ASSIGNED TASK:
Omit the pictures, then write out every entry exactly as it reads.

Version difference data:

◇ ◇ ◇ ◇

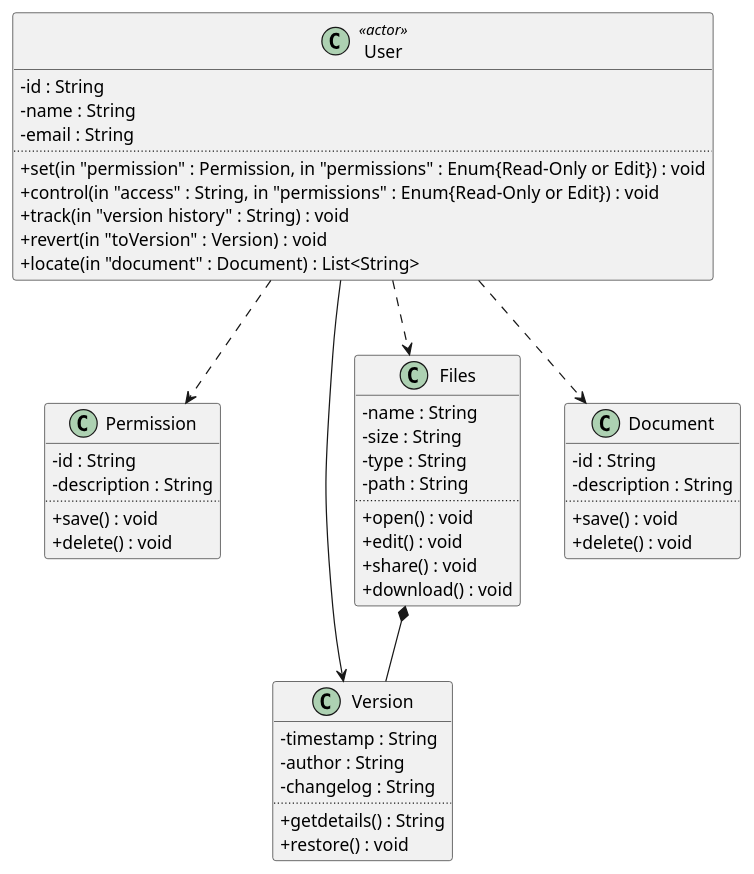
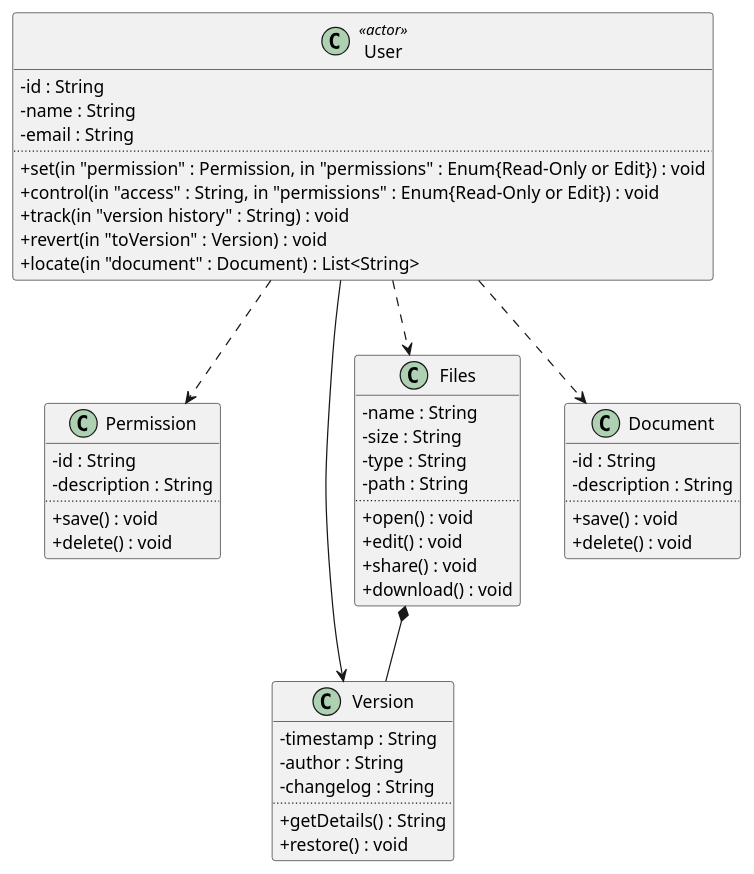
The diagram in user_stories/golden_puml/class_test_Cloud_Storage_Advanced.puml (qamaruddin-qureshi/fyp-uml-diagram-generator), drawn with PlantUML before and after one commit. The commit also changed 6 other files, not shown here.

```diff
--- a/user_stories/golden_puml/class_test_Cloud_Storage_Advanced.puml
+++ b/user_stories/golden_puml/class_test_Cloud_Storage_Advanced.puml
@@ -1,52 +1,52 @@
 @startuml
 skinparam classAttributeIconSize 0
 class "User" as User <<actor>> {
   -id : String
   -name : String
   -email : String
   ..
   +set(in "permission" : Permission, in "permissions" : Enum{Read-Only or Edit}) : void
   +control(in "access" : String, in "permissions" : Enum{Read-Only or Edit}) : void
   +track(in "version history" : String) : void
   +revert(in "toVersion" : Version) : void
   +locate(in "document" : Document) : List<String>
 }
 class "Permission" as Permission  {
   -id : String
   -description : String
   ..
   +save() : void
   +delete() : void
 }
 class "Version" as Version  {
   -timestamp : String
   -author : String
   -changelog : String
   ..
-  +getdetails() : String
+  +getDetails() : String
   +restore() : void
 }
 class "Files" as Files  {
   -name : String
   -size : String
   -type : String
   -path : String
   ..
   +open() : void
   +edit() : void
   +share() : void
   +download() : void
 }
 class "Document" as Document  {
   -id : String
   -description : String
   ..
   +save() : void
   +delete() : void
 }
 User ..> Permission
 Files *-- Version
 User ..> Files
 User --> Version
 User ..> Document
 @enduml
```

◇ ◇ ◇ ◇

RESPONSE TO THE TASK:
The diagram in user_stories/golden_puml/class_test_Cloud_Storage_Advanced.puml (qamaruddin-qureshi/fyp-uml-diagram-generator), drawn with PlantUML before and after one commit. The commit also changed 6 other files, not shown here.

```diff
--- a/user_stories/golden_puml/class_test_Cloud_Storage_Advanced.puml
+++ b/user_stories/golden_puml/class_test_Cloud_Storage_Advanced.puml
@@ -1,52 +1,52 @@
 @startuml
 skinparam classAttributeIconSize 0
 class "User" as User <<actor>> {
   -id : String
   -name : String
   -email : String
   ..
   +set(in "permission" : Permission, in "permissions" : Enum{Read-Only or Edit}) : void
   +control(in "access" : String, in "permissions" : Enum{Read-Only or Edit}) : void
   +track(in "version history" : String) : void
   +revert(in "toVersion" : Version) : void
   +locate(in "document" : Document) : List<String>
 }
 class "Permission" as Permission  {
   -id : String
   -description : String
   ..
   +save() : void
   +delete() : void
 }
 class "Version" as Version  {
   -timestamp : String
   -author : String
   -changelog : String
   ..
-  +getdetails() : String
+  +getDetails() : String
   +restore() : void
 }
 class "Files" as Files  {
   -name : String
   -size : String
   -type : String
   -path : String
   ..
   +open() : void
   +edit() : void
   +share() : void
   +download() : void
 }
 class "Document" as Document  {
   -id : String
   -description : String
   ..
   +save() : void
   +delete() : void
 }
 User ..> Permission
 Files *-- Version
 User ..> Files
 User --> Version
 User ..> Document
 @enduml
```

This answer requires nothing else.